European women's probability of developing breast cancer over a lifetime is approximately 1 in 8*. A woman's individual risk of breast cancer may be higher or lower than this average, depending on a number of factors, including age, family history, reproductive history (such as menstrual and childbearing history), race/ethnicity, and others.

*This estimate is not intended for determining individual risk as it is only a measure of the average lifetime risk of developing breast cancer within the female population within each country (CI5 2014).


Screening is the presumptive identification of unrecognized disease or defects by means of tests, examinations, or other procedures that can be applied rapidly.
Source: WHO

Checking for cancer (or for conditions that may become cancer) in people who have no symptoms is called (cancer) screening. Source: NIH

The the systematic application of a screening test in a presumably asymptomatic population. In cancer screening, it aims to identify individuals with an abnormality suggestive of a specific cancer. These individuals require further investigation.
Source: Cancer control: Early detection. WHO guide for effective programmes. WHO, 2007

Cancer screening programmes can be implemented in the following ways:

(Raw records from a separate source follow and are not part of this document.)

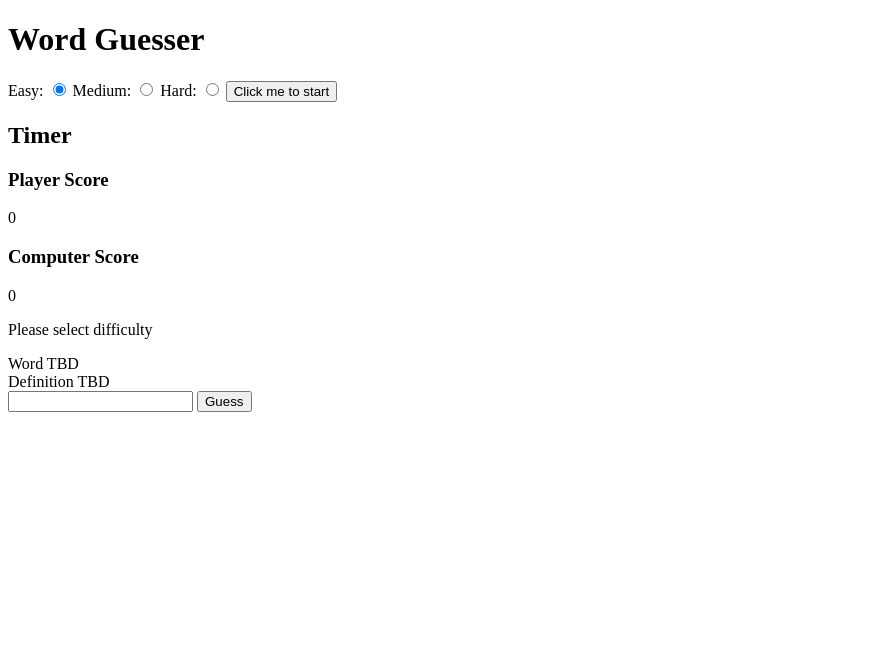
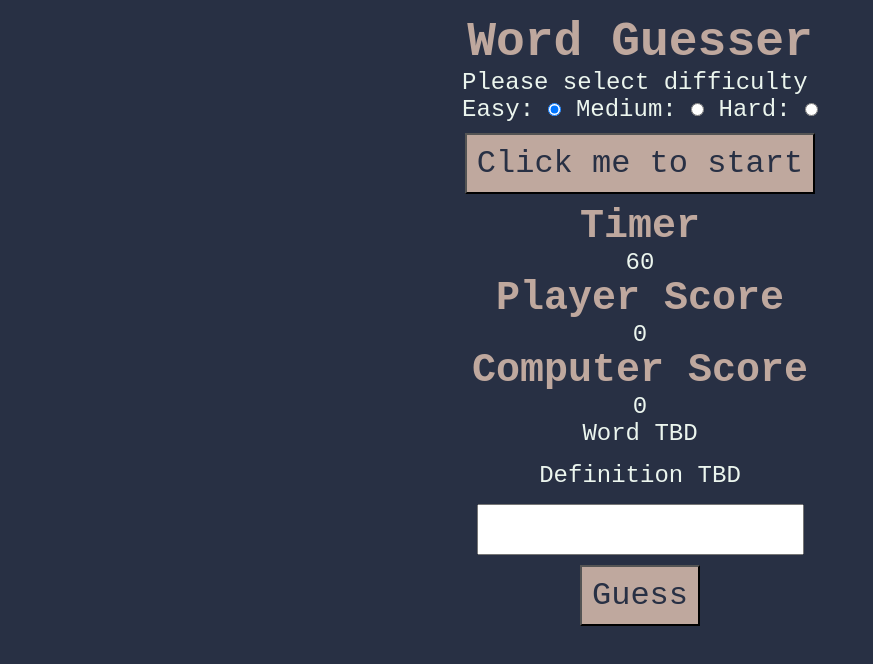
Before and after one commit to LewisLovett/word_guesser, a plain HTML site: page index.html in a window 1280 px wide. Shown: the whole page, without its empty margins (0-873 px from the left). Drawn offline with Linux system fonts and the light colour scheme.

Commit message:
Added basic styling

```diff
--- /dev/null
+++ b/_colors.scss
@@ -0,0 +1,3 @@
+$primaryColor: #283044;
+$secondaryColor:#EBF5EE;
+$tertiaryColor:#BFA89E;
--- a/index.html
+++ b/index.html
@@ -4,26 +4,30 @@
     <meta charset="UTF-8">
     <meta http-equiv="X-UA-Compatible" content="IE=edge">
     <meta name="viewport" content="width=device-width, initial-scale=1.0">
+    <link rel="stylesheet" href="styles.css">
     <title>Word Guesser</title>
-    <!-- <script data-main="scripts/app" src="scripts/require.js"></script> -->
 
 </head>
 <body>
     <h1>Word Guesser</h1>
+    <div>
+    <p>Please select difficulty</p>
     <lable for="easy">Easy:</lable>
     <input type="radio" name="difficulty" value=3 id="easy" checked>
     <lable for="medium">Medium:</lable>
     <input type="radio" name="difficulty" value=5 id="medium">
     <lable for="hard">Hard:</lable>
     <input type="radio" name="difficulty" value=8 id="hard">
+    </div>
     <button class="startBtn">Click me to start</button>
     <h2>Timer</h2>
+    <div class="countdownTimer">60</div>
     <div class="timerDisplay"></div>
     <h3>Player Score</h3>
     <div class="playerScoreDisplay">0</div>
     <h3>Computer Score</h3>
     <div class="computerScoreDisplay">0</div>
-    <p>Please select difficulty</p>
+
 
     <div class="scrambledWordDisplay">Word TBD</div>
     <div class="definitionDisplay">Definition TBD</div>
--- a/scripts/app.js
+++ b/scripts/app.js
@@ -106,18 +106,21 @@ const gameStart = async () => {
     definitionFound = false;
     userScore = 0;
     computerScore = 0;
+    updateScore();
     difficulty = document.querySelector('input[name="difficulty"]:checked').value;
     if (difficulty==3){
         computerGuessInterval = 5000;
     }else if (difficulty==5){
-        computerGuessInterval = 3000;
+        computerGuessInterval = 1000;
     }else if (difficulty==8){
-        computerGuessInterval = 2000;
+        computerGuessInterval = 500;
     }
     await chooseWord(difficulty);
     guessInterval = setInterval(computerWordGuess,computerGuessInterval);
 }
 
+
+
 document.querySelector(".guessBtn").addEventListener("click", handleUserInput);
 document.querySelector(".startBtn").addEventListener("click", gameStart);
 // computerWordGuess();
--- /dev/null
+++ b/styles.scss
@@ -0,0 +1,47 @@
+@use 'colors' as *;
+
+*{
+    padding: 0;
+    margin: 0;
+    box-sizing: border-box;
+    font-family: 'Courier New', Courier, monospace;
+}
+
+body{
+    background-color: $primaryColor;
+    color: $secondaryColor;
+    padding: 15px;
+    display: flex;
+    flex-direction: column;
+    align-items: center;
+}
+
+h1,h2,h3{
+    color: $tertiaryColor;
+}
+h1{
+    font-size: 3em;
+}
+h2,h3{
+    font-size: 2.5em;
+}
+
+label,div{
+    font-size: 1.5em;
+}
+
+button{
+    padding: 10px;
+    background-color: $tertiaryColor;
+    color: $primaryColor;
+    font-size: 2em;
+    margin: 10px;
+}
+input{
+    padding: 10px;
+    font-size: 1.5em;
+}
+.definitionDisplay{
+    padding: 15px;
+    text-align: center;
+}
```
Also changed, not shown: _styles.scss (deleted), styles.css (added), 1 other file.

  1. Non-programme screening (commonly referred also as opportunistic screening): Examinations for early detection of breast cancer performed in a diagnostic or clinical setting, independent from the public screening policy (if existing)
  2. Programme screening: Examinations financed by public sources performed in the context of a public screening policy documented in a law, or an official regulation, decision, directive or recommendation, and where the policy defines, at minimum: the screening test, the examination intervals, group of persons eligible to be screened.
  3. Organised screening: Programme screening where other procedures (e.g. standard operating procedures) are specified and where a team at national or regional level is responsible for implementing the policy, i.e. for coordinating the delivery of screening services, quality requirements, reporting on performances and results.
  4. Population-based screening: Programme screening where in each round of the screening the persons in the eligible target area served by the programme are individually identified and personally invited

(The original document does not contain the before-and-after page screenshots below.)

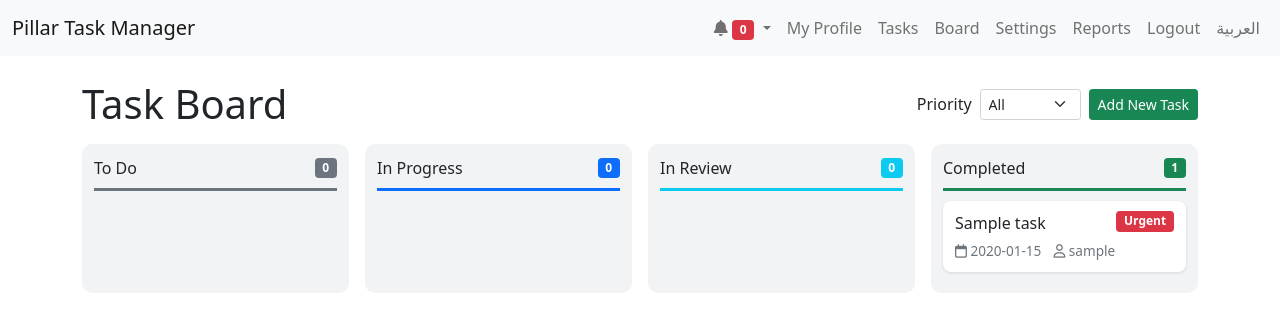
After one commit to asadkowa/Task_Manager, a Flask app: page /board in a window 1280 px wide. The commit adds this page. Shown: the top 332 px of the page. Run offline with Flask 3, Linux system fonts and the light colour scheme; the visitor is signed in with stand-in values (Sample User, id 1); tables that the repository leaves empty hold one stand-in row (values such as "Sample post"); data that the repository does not hold is empty; some libraries are stand-ins or nearby versions.

Commit message:
Add Kanban board with To Do / In Progress / In Review / Completed statuses
- New /board page with one column per status; drag cards between
  columns (SortableJS) to change status, saved via a JSON-only
  /update_task_status endpoint with the same access rules as editing
- Cards show priority, date (red when overdue) and assignee; ordered by
  priority, with a priority filter; columns stack on narrow screens
- Failed saves move the card back and show an error
- Status changes from the board or edit form notify the assignee or
  group members (not the person who made the change)
- Status badges and options updated in the task list, profile and edit
  form; status filter added to reports
- Migration 002 renames 'Pending' to 'To Do' and makes it the default

Co-Authored-By: Claude Opus 5.5 <noreply@anthropic.com>

```diff
--- a/app.py
+++ b/app.py
@@ -40,6 +40,12 @@ PRIORITY_ORDER_SQL = "FIELD(tasks.priority, 'Urgent', 'High', 'Medium', 'Low')"
 def clean_priority(value):
     return value if value in PRIORITIES else DEFAULT_PRIORITY
 
+
+# Task statuses, in Kanban board column order
+STATUSES = ['To Do', 'In Progress', 'In Review', 'Completed']
+DEFAULT_STATUS = 'To Do'
+STATUS_COLORS = {'To Do': 'secondary', 'In Progress': 'primary', 'In Review': 'info', 'Completed': 'success'}
+
 # Function to switch language
 @app.route('/switch_language/<language>')
 def switch_language(language):
@@ -54,7 +60,8 @@ def get_language():
 
 @app.context_processor
 def inject_globals():
-    return dict(lang=get_language(), priorities=PRIORITIES, priority_colors=PRIORITY_COLORS)
+    return dict(lang=get_language(), priorities=PRIORITIES, priority_colors=PRIORITY_COLORS,
+                statuses=STATUSES, status_colors=STATUS_COLORS)
 
 
 # MySQL Configurations (set these in the environment or in a .env file)
@@ -105,12 +112,27 @@ def notify_task_assignment(task_id, assigned_user_id, priority=DEFAULT_PRIORITY)
     cur.close()
 
 
-# Insert notification when task status change
-def notify_task_status_change(task_id, assigned_user_id, new_status):
-    message = f"Your task has been marked as {new_status}."
+# Insert notifications when a task's status changes: to the assigned user, or to every member of the
+# assigned group. The person who made the change is not notified.
+def notify_task_status_change(task_id, new_status):
     cur = mysql.connection.cursor()
-    cur.execute("INSERT INTO notifications (user_id, task_id, message) VALUES (%s, %s, %s)",
-                (assigned_user_id, task_id, message))
+    cur.execute("SELECT assigned_user_id, assigned_group_id FROM tasks WHERE id = %s", [task_id])
+    assigned_user_id, assigned_group_id = cur.fetchone()
+
+    if assigned_user_id:
+        recipients = [assigned_user_id]
+        message = f"Your task (ID: {task_id}) has been marked as {new_status}."
+    elif assigned_group_id:
+        cur.execute("SELECT user_id FROM user_groups WHERE group_id = %s", [assigned_group_id])
+        recipients = [row[0] for row in cur.fetchall()]
+        message = f"Your group's task (ID: {task_id}) has been marked as {new_status}."
+    else:
+        recipients = []
+
+    for user_id in recipients:
+        if user_id != session.get('user_id'):
+            cur.execute("INSERT INTO notifications (user_id, task_id, message) VALUES (%s, %s, %s)",
+                        (user_id, task_id, message))
     mysql.connection.commit()
     cur.close()
 
@@ -493,6 +515,69 @@ def calendar_events():
 
     return jsonify(events)
 
+
+### Kanban board ###
+@app.route('/board')
+def board():
+    if 'user_id' not in session:
+        flash("Please log in to view your tasks.")
+        return redirect(url_for('login'))
+
+    user_id = session['user_id']
+    priority = request.args.get('priority', '')
+
+    query = f"""
+        SELECT id, title, status, task_date, {ASSIGNED_TO_SQL} as assigned_to, priority
+        FROM tasks
+        WHERE {TASK_VISIBLE_SQL}
+    """
+    params = [user_id, user_id, user_id]
+    if priority in PRIORITIES:
+        query += " AND tasks.priority = %s"
+        params.append(priority)
+    query += f" ORDER BY {PRIORITY_ORDER_SQL}, tasks.task_date"
+
+    cur = mysql.connection.cursor()
+    cur.execute(query, params)
+    tasks = cur.fetchall()
+    cur.close()
+
+    # Group tasks into one column per status; unknown statuses go in the first column
+    columns = {status: [] for status in STATUSES}
+    for task in tasks:
+        columns.get(task[2], columns[DEFAULT_STATUS]).append(task)
+
+    return render_template('board.html', columns=columns, selected_priority=priority, today=date.today())
+
+
+# Change a task's status (used when a card is dragged to another column)
+@app.route('/update_task_status/<int:task_id>', methods=['POST'])
+def update_task_status(task_id):
+    if 'user_id' not in session:
+        return jsonify({'error': 'Unauthorized'}), 403
+
+    # Only accept JSON, which a cross-site form post cannot send
+    data = request.get_json(silent=True) or {}
+    status = data.get('status')
+    if status not in STATUSES:
+        return jsonify({'error': 'Invalid status'}), 400
+
+    cur = mysql.connection.cursor()
+    if not can_access_task(cur, task_id):
+        cur.close()
+        return jsonify({'error': 'Task not found'}), 404
+
+    cur.execute("SELECT status FROM tasks WHERE id = %s", [task_id])
+    old_status = cur.fetchone()[0]
+    cur.execute("UPDATE tasks SET status = %s WHERE id = %s", (status, task_id))
+    mysql.connection.commit()
+    cur.close()
+
+    if status != old_status:
+        notify_task_status_change(task_id, status)
+
+    return jsonify({'id': task_id, 'status': status})
+
 # Route to add a new task
 @app.route('/add_task', methods=['GET', 'POST'])
 def add_task():
@@ -535,13 +620,13 @@ def add_task():
         # Insert task into the database
         cur = mysql.connection.cursor()
         cur.execute("""
-            INSERT INTO tasks (title, description, task_date, company_id, branch_id, section_id, file_path, assigned_user_id, assigned_group_id, notes, user_id, priority)
-            VALUES (%s, %s, %s, %s, %s, %s, %s, %s, %s, %s, %s, %s)
+            INSERT INTO tasks (title, description, task_date, company_id, branch_id, section_id, file_path, assigned_user_id, assigned_group_id, notes, user_id, priority, status)
+            VALUES (%s, %s, %s, %s, %s, %s, %s, %s, %s, %s, %s, %s, %s)
         """, (
             title, description, task_date, company_id, branch_id, section_id, file_path,
             assigned_user_id if assigned_user_id else None,
             assigned_group_id if assigned_group_id else None,
-            notes, user_id, priority
+            notes, user_id, priority, DEFAULT_STATUS
         ))
 
         task_id = cur.lastrowid  # Get the ID of the newly created task
@@ -634,16 +719,9 @@ def complete_task(task_id):
     # Update task status to "Completed"
     cur.execute("UPDATE tasks SET status = 'Completed' WHERE id = %s", [task_id])
     mysql.connection.commit()
-
-    # Notify the assigned user, or every member of the assigned group
-    cur.execute("SELECT assigned_user_id, assigned_group_id FROM tasks WHERE id = %s", [task_id])
-    assigned_user_id, assigned_group_id = cur.fetchone()
     cur.close()
 
-    if assigned_user_id:
-        notify_task_status_change(task_id, assigned_user_id, "Completed")
-    elif assigned_group_id:
-        notify_group(task_id, assigned_group_id, f"Your group's task (ID: {task_id}) has been marked as Completed.")
+    notify_task_status_change(task_id, 'Completed')
 
     return redirect(request.referrer or url_for('index'))
 
@@ -691,7 +769,7 @@ def edit_task(task_id):
         title = request.form['title']
         description = request.form['description']
         task_date = request.form['task_date']
-        status = request.form['status'] if request.form.get('status') in ('Pending', 'Completed') else task[4]
+        status = request.form['status'] if request.form.get('status') in STATUSES else task[4]
         priority = clean_priority(request.form.get('priority'))
 
         # The assignee is sent as "user:<id>" or "group:<id>"
@@ -714,12 +792,14 @@ def edit_task(task_id):
         mysql.connection.commit()
         cur.close()
 
-        # Notify whoever the task was reassigned to
+        # Notify whoever the task was reassigned to, or the assignees if only the status changed
         if assigned_user_id and assigned_user_id != task[3]:
             notify_task_assignment(task_id, assigned_user_id, priority)
         elif assigned_group_id and assigned_group_id != task[6]:
             notify_group(task_id, assigned_group_id,
                          f"A {priority} priority task (ID: {task_id}) has been assigned to your group.")
+        elif status != task[4]:
+            notify_task_status_change(task_id, status)
 
         flash("Task updated successfully!")
         return redirect(url_for('index'))
@@ -1180,7 +1260,7 @@ def edit_section(section_id):
     return render_template('edit_section.html', section=section, branches=branches)
 
 ###Reports Route####
-REPORT_FILTERS = ['start_date', 'end_date', 'username', 'company_id', 'branch_id', 'section_id', 'priority']
+REPORT_FILTERS = ['start_date', 'end_date', 'username', 'company_id', 'branch_id', 'section_id', 'priority', 'status']
 REPORT_COLUMNS = ['Task ID', 'Title', 'Description', 'Task Date', 'Status', 'Notes', 'File Path',
                   'Assigned To', 'Email', 'Company', 'Branch', 'Section', 'Priority']
 
@@ -1221,6 +1301,9 @@ def fetch_report_tasks(filters):
     if filters.get('priority') in PRIORITIES:
         query += " AND tasks.priority = %s"
         params.append(filters['priority'])
+    if filters.get('status') in STATUSES:
+        query += " AND tasks.status = %s"
+        params.append(filters['status'])
 
     query += f" ORDER BY tasks.task_date, {PRIORITY_ORDER_SQL}"
 
--- a/schema.sql
+++ b/schema.sql
@@ -51,7 +51,7 @@ CREATE TABLE IF NOT EXISTS tasks (
     id INT AUTO_INCREMENT PRIMARY KEY,
     title VARCHAR(255) NOT NULL,
     description TEXT,
-    status VARCHAR(20) NOT NULL DEFAULT 'Pending',
+    status VARCHAR(20) NOT NULL DEFAULT 'To Do',  -- 'To Do', 'In Progress', 'In Review' or 'Completed'
     priority ENUM('Urgent', 'High', 'Medium', 'Low') NOT NULL DEFAULT 'Medium',
     task_date DATE,
     notes TEXT,
--- a/templates/base.html
+++ b/templates/base.html
@@ -61,6 +61,9 @@
                         </li>
                         <li class="nav-item">
                             <a class="nav-link" href="{{ url_for('index') }}">Tasks</a>
+                        </li>
+                        <li class="nav-item">
+                            <a class="nav-link" href="{{ url_for('board') }}">Board</a>
                         </li>
                         <li class="nav-item">
                             <a class="nav-link" href="{{ url_for('settings') }}">Settings</a>
--- /dev/null
+++ b/templates/board.html
@@ -0,0 +1,183 @@
+{% extends "base.html" %}
+
+{% block title %}Task Board{% endblock %}
+
+{% block content %}
+<div class="d-flex flex-wrap justify-content-between align-items-center gap-2 mb-3">
+    <h1 class="mb-0">Task Board</h1>
+    <div class="d-flex align-items-center gap-2">
+        <form method="GET" action="{{ url_for('board') }}" class="d-flex align-items-center gap-2">
+            <label for="priority-filter" class="form-label mb-0">Priority</label>
+            <select id="priority-filter" name="priority" class="form-select form-select-sm" style="width: auto;" onchange="this.form.submit()">
+                <option value="">All</option>
+                {% for p in priorities %}
+                    <option value="{{ p }}" {% if p == selected_priority %}selected{% endif %}>{{ p }}</option>
+                {% endfor %}
+            </select>
+        </form>
+        <a href="{{ url_for('add_task') }}" class="btn btn-success btn-sm">Add New Task</a>
+    </div>
+</div>
+
+<div id="board-error" class="alert alert-danger" style="display:none;" role="alert"></div>
+
+<div class="kanban-board">
+    {% for status, tasks in columns.items() %}
+    <div class="kanban-column">
+        <div class="kanban-column-header border-{{ status_colors[status] }}">
+            <span class="fw-semibold">{{ status }}</span>
+            <span class="badge bg-{{ status_colors[status] }}" data-count-for="{{ status }}">{{ tasks|length }}</span>
+        </div>
+        <div class="kanban-cards" data-status="{{ status }}">
+            {% for task in tasks %}
+            {% set overdue = task[3] and task[3] < today and status != 'Completed' %}
+            <div class="kanban-card" data-task-id="{{ task[0] }}">
+                <div class="d-flex justify-content-between align-items-start gap-2">
+                    <a href="{{ url_for('edit_task', task_id=task[0]) }}" class="kanban-card-title">{{ task[1] }}</a>
+                    <span class="badge bg-{{ priority_colors.get(task[5], 'secondary') }}">{{ task[5] }}</span>
+                </div>
+                <div class="kanban-card-meta">
+                    {% if task[3] %}
+                    <span class="{{ 'text-danger fw-semibold' if overdue else '' }}" title="{{ 'Overdue' if overdue else 'Task date' }}">
+                        <i class="far fa-calendar"></i> {{ task[3] }}
+                    </span>
+                    {% endif %}
+                    {% if task[4] %}
+                    <span><i class="far fa-user"></i> {{ task[4] }}</span>
+                    {% endif %}
+                </div>
+            </div>
+            {% endfor %}
+        </div>
+    </div>
+    {% endfor %}
+</div>
+
+<script src="https://cdn.jsdelivr.net/npm/sortablejs@1.15.2/Sortable.min.js"></script>
+<script>
+    const errorBox = document.getElementById('board-error');
+
+    function updateCounts() {
+        document.querySelectorAll('.kanban-cards').forEach(column => {
+            document.querySelector(`[data-count-for="${column.dataset.status}"]`).textContent = column.children.length;
+        });
+    }
+
+    function showError(message) {
+        errorBox.textContent = message;
+        errorBox.style.display = 'block';
+    }
+
+    // Cards can be dragged between columns; dropping a card saves its new status
+    document.querySelectorAll('.kanban-cards').forEach(column => {
+        new Sortable(column, {
+            group: 'tasks',
+            sort: false,               // Cards stay ordered by priority within a column
+            animation: 150,
+            forceFallback: true,       // Same pointer-based dragging for mouse and touch
+            ghostClass: 'kanban-card-ghost',
+            onAdd: function (evt) {
+                const card = evt.item;
+                const newStatus = evt.to.dataset.status;
+                updateCounts();
+                errorBox.style.display = 'none';
+
+                fetch(`/update_task_status/${card.dataset.taskId}`, {
+                    method: 'POST',
+                    headers: {'Content-Type': 'application/json'},
+                    body: JSON.stringify({status: newStatus})
+                })
+                    .then(response => {
+                        if (!response.ok) throw new Error(`HTTP ${response.status}`);
+                    })
+                    .catch(error => {
+                        // Put the card back where it was if the change wasn't saved
+                        console.error('Error updating task status:', error);
+                        evt.from.insertBefore(card, evt.from.children[evt.oldIndex] || null);
+                        updateCounts();
+                        showError("Couldn't move the task. Please try again.");
+                    });
+            }
+        });
+    });
+</script>
+
+<style>
+    .kanban-board {
+        display: grid;
+        grid-template-columns: repeat(4, minmax(0, 1fr));
+        gap: 16px;
+        align-items: start;
+    }
+
+    @media (max-width: 991px) {
+        .kanban-board {
+            grid-template-columns: repeat(2, minmax(0, 1fr));
+        }
+    }
+
+    @media (max-width: 575px) {
+        .kanban-board {
+            grid-template-columns: minmax(0, 1fr);
+        }
+    }
+
+    .kanban-column {
+        background-color: #f1f3f5;
+        border-radius: 10px;
+        padding: 12px;
+    }
+
+    .kanban-column-header {
+        display: flex;
+        justify-content: space-between;
+        align-items: center;
+        padding-bottom: 8px;
+        margin-bottom: 10px;
+        border-bottom: 3px solid;
+    }
+
+    .kanban-cards {
+        min-height: 80px;  /* Lets cards be dropped into an empty column */
+        display: flex;
+        flex-direction: column;
+        gap: 8px;
+    }
+
+    .kanban-card {
+        background-color: #ffffff;
+        border-radius: 8px;
+        padding: 10px 12px;
+        box-shadow: 0 1px 3px rgba(0, 0, 0, 0.12);
+        cursor: grab;
+    }
+
+    .kanban-card:active {
+        cursor: grabbing;
+    }
+
+    .kanban-card-title {
+        color: inherit;
+        text-decoration: none;
+        font-weight: 500;
+        overflow-wrap: anywhere;
+    }
+
+    .kanban-card-title:hover {
+        text-decoration: underline;
+    }
+
+    .kanban-card-meta {
+        display: flex;
+        flex-wrap: wrap;
+        gap: 4px 12px;
+        margin-top: 6px;
+        font-size: 0.85rem;
+        color: #6c757d;
+    }
+
+    .kanban-card-ghost {
+        opacity: 0.4;
+    }
+</style>
+{% endblock %}
--- a/templates/edit_task.html
+++ b/templates/edit_task.html
@@ -49,8 +49,9 @@
     <div class="mb-3">
         <label for="status" class="form-label">Status</label>
         <select name="status" id="status" class="form-select">
-            <option value="Pending" {% if task[4] == 'Pending' %}selected{% endif %}>Pending</option>
-            <option value="Completed" {% if task[4] == 'Completed' %}selected{% endif %}>Completed</option>
+            {% for s in statuses %}
+                <option value="{{ s }}" {% if s == task[4] %}selected{% endif %}>{{ s }}</option>
+            {% endfor %}
         </select>
     </div>
     <button type="submit" class="btn btn-primary">Update Task</button>
--- a/templates/index.html
+++ b/templates/index.html
@@ -76,6 +76,7 @@
 
     <script>
         const priorityColors = {{ priority_colors | tojson }};
+        const statusColors = {{ status_colors | tojson }};
 
         function priorityBadge(priority) {
             return `<span class="badge bg-${priorityColors[priority] || 'secondary'}">${escapeHtml(priority)}</span>`;
@@ -105,7 +106,7 @@
                                 <td>${escapeHtml(task.title)}</td>
                                 <td>${escapeHtml(task.description)}</td>
                                 <td>${priorityBadge(task.priority)}</td>
-                                <td>${task.status === 'Completed' ? '<span class="badge bg-success">Completed</span>' : '<span class="badge bg-warning text-dark">Pending</span>'}</td>
+                                <td><span class="badge bg-${statusColors[task.status] || 'secondary'}">${escapeHtml(task.status)}</span></td>
                                 <td>${escapeHtml(task.task_date)}</td>
                                 <td>${escapeHtml(task.assigned_to)}</td>
                                 <td>
@@ -113,7 +114,7 @@
                                         <button class="btn btn-secondary btn-sm dropdown-toggle" type="button" data-bs-toggle="dropdown" data-bs-popper-config='{"strategy":"fixed"}'>Actions</button>
                                         <ul class="dropdown-menu">
                                             <li><a class="dropdown-item" href="/edit_task/${task.id}">Edit</a></li>
-                                            ${task.status === 'Pending' ? `
+                                            ${task.status !== 'Completed' ? `
                                             <li>
                                                 <form action="/complete_task/${task.id}" method="POST">
                                                     <button type="submit" class="dropdown-item">Mark as Completed</button>
```
Also changed, not shown: templates/profile.html (+3 -7 lines), templates/report.html (+11 -0 lines), migrations/002_kanban_statuses.sql (added).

Source: Von Karsa et al, 2008 – adapted by Lerda et al., 2013


In the ISO context, a standard is a document that provides requirements, specifications, guidelines or characteristics that can be used consistently to ensure that materials, products, processes and services are fit for their purpose.

Source: Accreditation legal framework



Strong recommendation

In strong recommendations the guideline panel is confident that the desirable effects of an intervention outweigh its undesirable effects (strong recommendation for an intervention) or that the undesirable effects of an intervention outweigh its desirable effects (strong recommendation against an intervention).
A strong recommendation implies that most or all individuals will be best served by the recommended course of action (GRADE Handbook). Therefore, all healthcare professionals should follow a strong recommendation unless a clear and compelling justification for an alternative approach is extraordinarily present.
Source: GRADE Handbook

Trustworthy guidelines

Trustworthy guidelines should:

  • Be based on a systematic review of the existing evidence;
  • Be developed by a knowledgeable, multidisciplinary panel of experts and representatives from key affected groups;
  • Consider important patient subgroups and patient preferences as appropriate;
  • Be based on an explicit and transparent process that minimises distortions, biases, and conflicts of interest;
  • Be clear in their explanation of the logical relationships between alternative care options and health outcomes;
  • Be rated in terms of both the quality of evidence and the strength of the recommendations;
  • Be reconsidered and revised as appropriate when important new evidence warrants modifications of the recommendations.

Source: IOM (Institute of Medicine). 2011. Clinical Practice Guidelines We Can Trust. Washington, DC: The National Academies Press